Psychologists refer to this as negativity bias–the phenomenon by which we give more weight to negative experiences than positive ones. It's an evolutionary development from a time when everyday threats could be matters of life-or-death. According to neuropsychologist Rich Hanson, “the brain is like Velcro to negative experiences and Teflon to positive ones.”
It's when you move into a new house, and even though almost everything went smoothly, you can't stop feeling annoyed about that one vase the movers chipped. Or you have a fantastic interview, but you can't stop obsessing about that one question you didn't answer as well as you could have.
In short, we sometimes fixate on the bad things–judging them, rehashing them, maybe even reliving them. It generally comes down to fear of pain, and more specifically, loss.
If we can become aware of what's going on in our brains, we can actively choose to recognize how few real threats there are, and then create positive feelings by honoring all the good things we sometimes take for granted.
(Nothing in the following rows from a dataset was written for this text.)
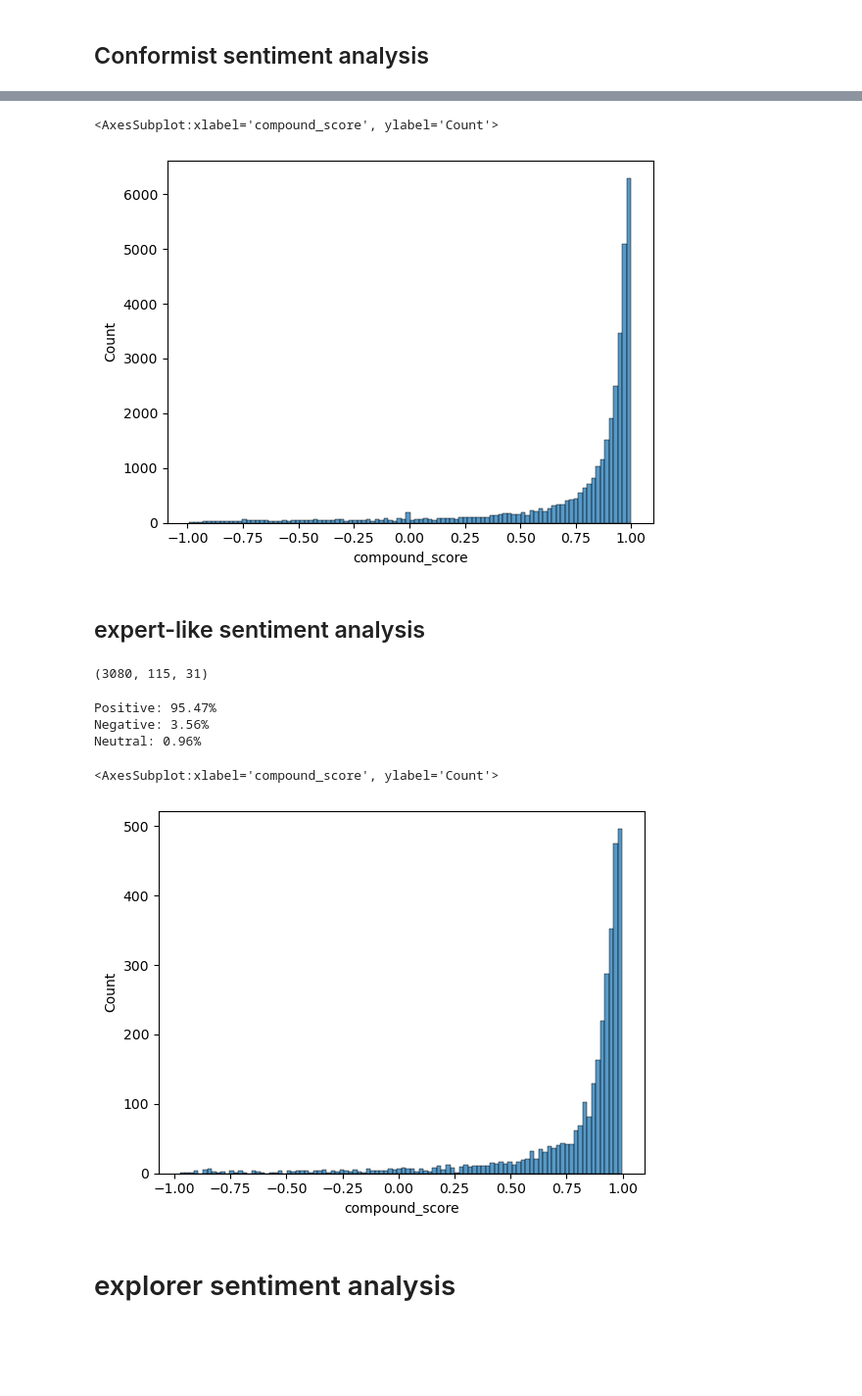
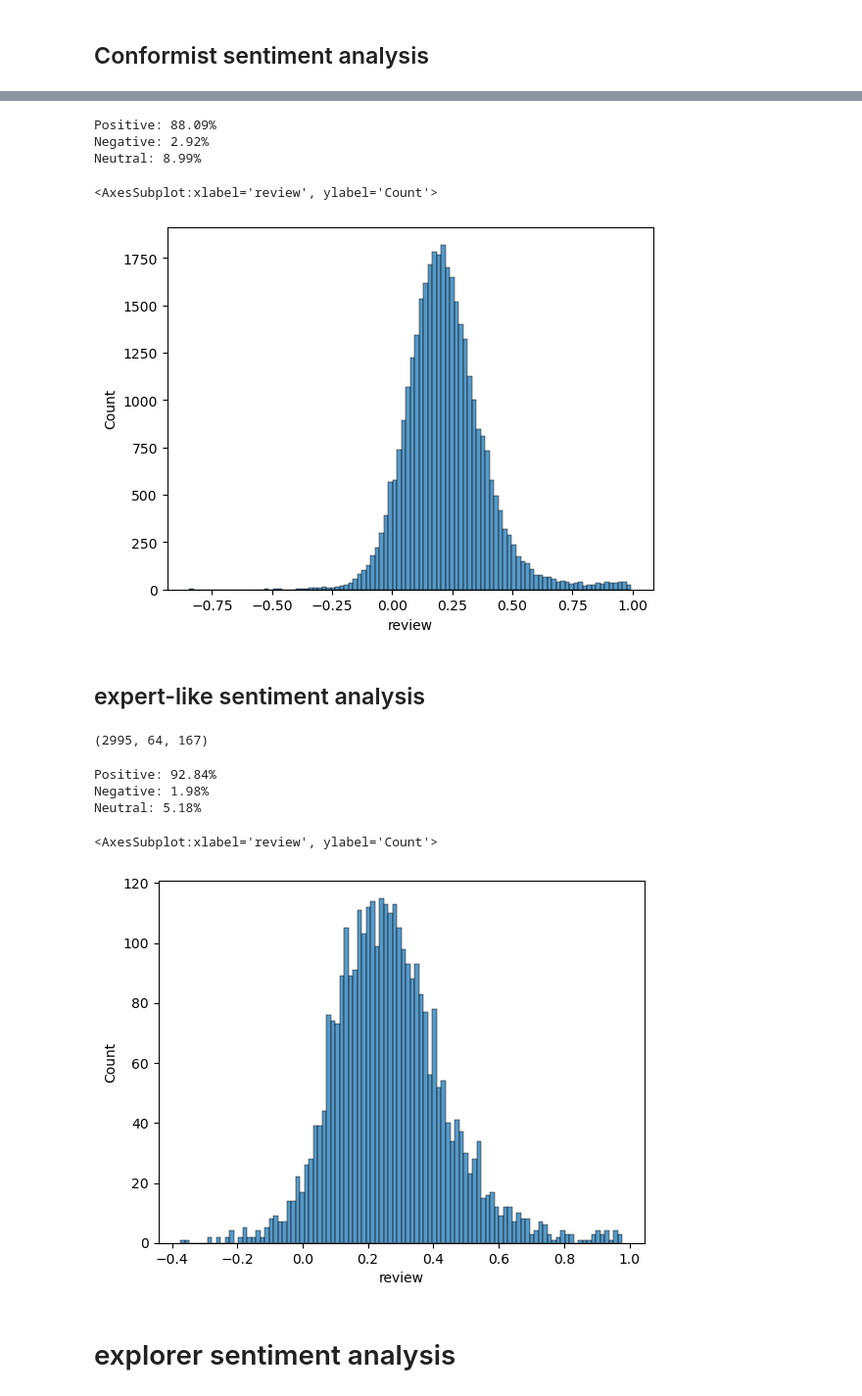
Before and after one commit to epfl-ada/ada-2022-project-analyteam, a Jupyter notebook: categories_sentiment.ipynb, the cells around one changed output, grey strips where cells are left out. Shown at 98% size. Cells and saved outputs as stored; diff of their text form; code cells hidden in the pictures; blank space fills up the shorter version.

Commit message:
sentiment analysis clean version with all categories compared

```diff
--- a/categories_sentiment.ipynb
+++ b/categories_sentiment.ipynb
@@ -99,11 +90,7 @@ ratings_adv_ddf['rating'].mean().compute()
 # %% [output]
 3.454024245033038
 # %%
-from processing import sentiment_pipeline_vader
-import nltk
-from nltk.sentiment.vader import SentimentIntensityAnalyzer
-nltk.download('vader_lexicon')
-analyser = SentimentIntensityAnalyzer()
+from nlp import VaderSentimentAnalyser
 
 def ratings_categories_sentiment(score_ddf, category, frac=0.1, save=False):
     """
@@ -119,13 +106,18 @@ def ratings_categories_sentiment(score_ddf, category, frac=0.1, save=False):
     #ratings_category_ddf = ratings_category_ddf.sample(frac=1, random_state=42)
     ratings_category_ddf = ratings_category_ddf.sample(frac=frac, random_state=42)
 
+    # only take the review column
+    #reviews = ratings_category_ddf["review"].astype(str)
+    reviews = ratings_category_ddf["review"].compute().astype(str)
+
     # compute sentiment scores
-    analyser = SentimentIntensityAnalyzer()
-    ratings_category_ddf['sentiment_scores'] = ratings_category_ddf['review'].apply(lambda review: analyser.polarity_scores(review), meta=('review', 'float'))
-    ratings_category_ddf['compound_score'] = ratings_category_ddf['sentiment_scores'].apply(lambda score_dict: score_dict['compound'], meta=('sentiment_scores', 'float'))
+    vader_analyser = VaderSentimentAnalyser()
+    #sents = reviews.map_partitions(lambda text: vader_analyser.compute(text))
+    sents = reviews.map(lambda text: vader_analyser.compute(text))
 
+    """
     if save:
-        ratings_category_ddf.to_parquet(
-            ing.build_path(folderind="ba", filename=f"sentiment_analysis/{category}_sentiment", ext=".parquet", basepath=ing.REFINED_PATH))
-
-    return ratings_category_ddf
+        sents.to_parquet(
+            ing.build_path(folderind="ba", filename=f"sentiment_analysis/processed_{category}_sentiment", ext=".pkl", basepath=ing.REFINED_PATH))
+    """
+    return sents
@@ -140,0 +128,2 @@ adv_sentiments_sample = ratings_categories_sentiment(scores_ddf[scores_ddf["is_a
+# %%
+exp_sents = ratings_categories_sentiment(scores_ddf[scores_ddf["is_exp"] == True], "expert_like", frac=1, save=True)
@@ -286,35 +244,44 @@ nb_pos, nb_neg, nb_neu
+# %%
+# proportion of positive, negative and neutral reviews in percentage
+n_ratings = cfm_sents.shape[0]
+print(f"Positive: {nb_pos/n_ratings*100:.2f}%")
+print(f"Negative: {nb_neg/n_ratings*100:.2f}%")
+print(f"Neutral: {nb_neu/n_ratings*100:.2f}%")
+# %% [output]
+Positive: 88.09%
+Negative: 2.92%
+Neutral: 8.99%
 # %%
 # plot histogram of sentiment scores
-sns.histplot(compound_score, bins=100)
+sns.histplot(cfm_sents, bins=100)
 # %% [output]
-<AxesSubplot:xlabel='compound_score', ylabel='Count'>
+<AxesSubplot:xlabel='review', ylabel='Count'>
-[figure, old version]
+[figure, new version]
 # %% [markdown]
 ## expert-like sentiment analysis
 # %%
-compound_score = exp_sentiments_sample['compound_score'].compute()
-nb_pos = compound_score[compound_score > 0.05].shape[0]
-nb_neg = compound_score[compound_score < -0.05].shape[0]
-nb_neu = compound_score[compound_score.between(-0.05, 0.05)].shape[0]
+nb_pos = exp_sents[exp_sents > 0.05].shape[0]
+nb_neg = exp_sents[exp_sents < -0.05].shape[0]
+nb_neu = exp_sents[exp_sents.between(-0.05, 0.05)].shape[0]
 nb_pos, nb_neg, nb_neu
 # %% [output]
-(3080, 115, 31)
+(2995, 64, 167)
 # %%
 # proportion of positive, negative and neutral reviews in percentage
-n_ratings = compound_score.shape[0]
+n_ratings = exp_sents.shape[0]
 print(f"Positive: {nb_pos/n_ratings*100:.2f}%")
 print(f"Negative: {nb_neg/n_ratings*100:.2f}%")
 print(f"Neutral: {nb_neu/n_ratings*100:.2f}%")
 # %% [output]
-Positive: 95.47%
-Negative: 3.56%
-Neutral: 0.96%
+Positive: 92.84%
+Negative: 1.98%
+Neutral: 5.18%
 # %%
 # plot histogram of sentiment scores
-sns.histplot(compound_score, bins=100)
+sns.histplot(exp_sents, bins=100)
 # %% [output]
-<AxesSubplot:xlabel='compound_score', ylabel='Count'>
+<AxesSubplot:xlabel='review', ylabel='Count'>
-[figure, old version]
+[figure, new version]
 # %% [markdown]
 # explorer sentiment analysis
 # %%
```
Also changed, not shown: parts of 65 cells of this notebook.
The reality is that there is often more right than wrong with our lives. There are people looking out for us. There are needs that are consistently met. There are pleasures that we often get to enjoy. It's not a perfect world, but there's a lot of beauty, if only we're willing to see and appreciate it.
Look around today. Choose to see the good things. And don't let the tiny things that went wrong detract from your pleasure. Joy isn't just knowing that you should be grateful for your blessings–it's allowing yourself to actually enjoy them.
Photo by JOPHIELsmiles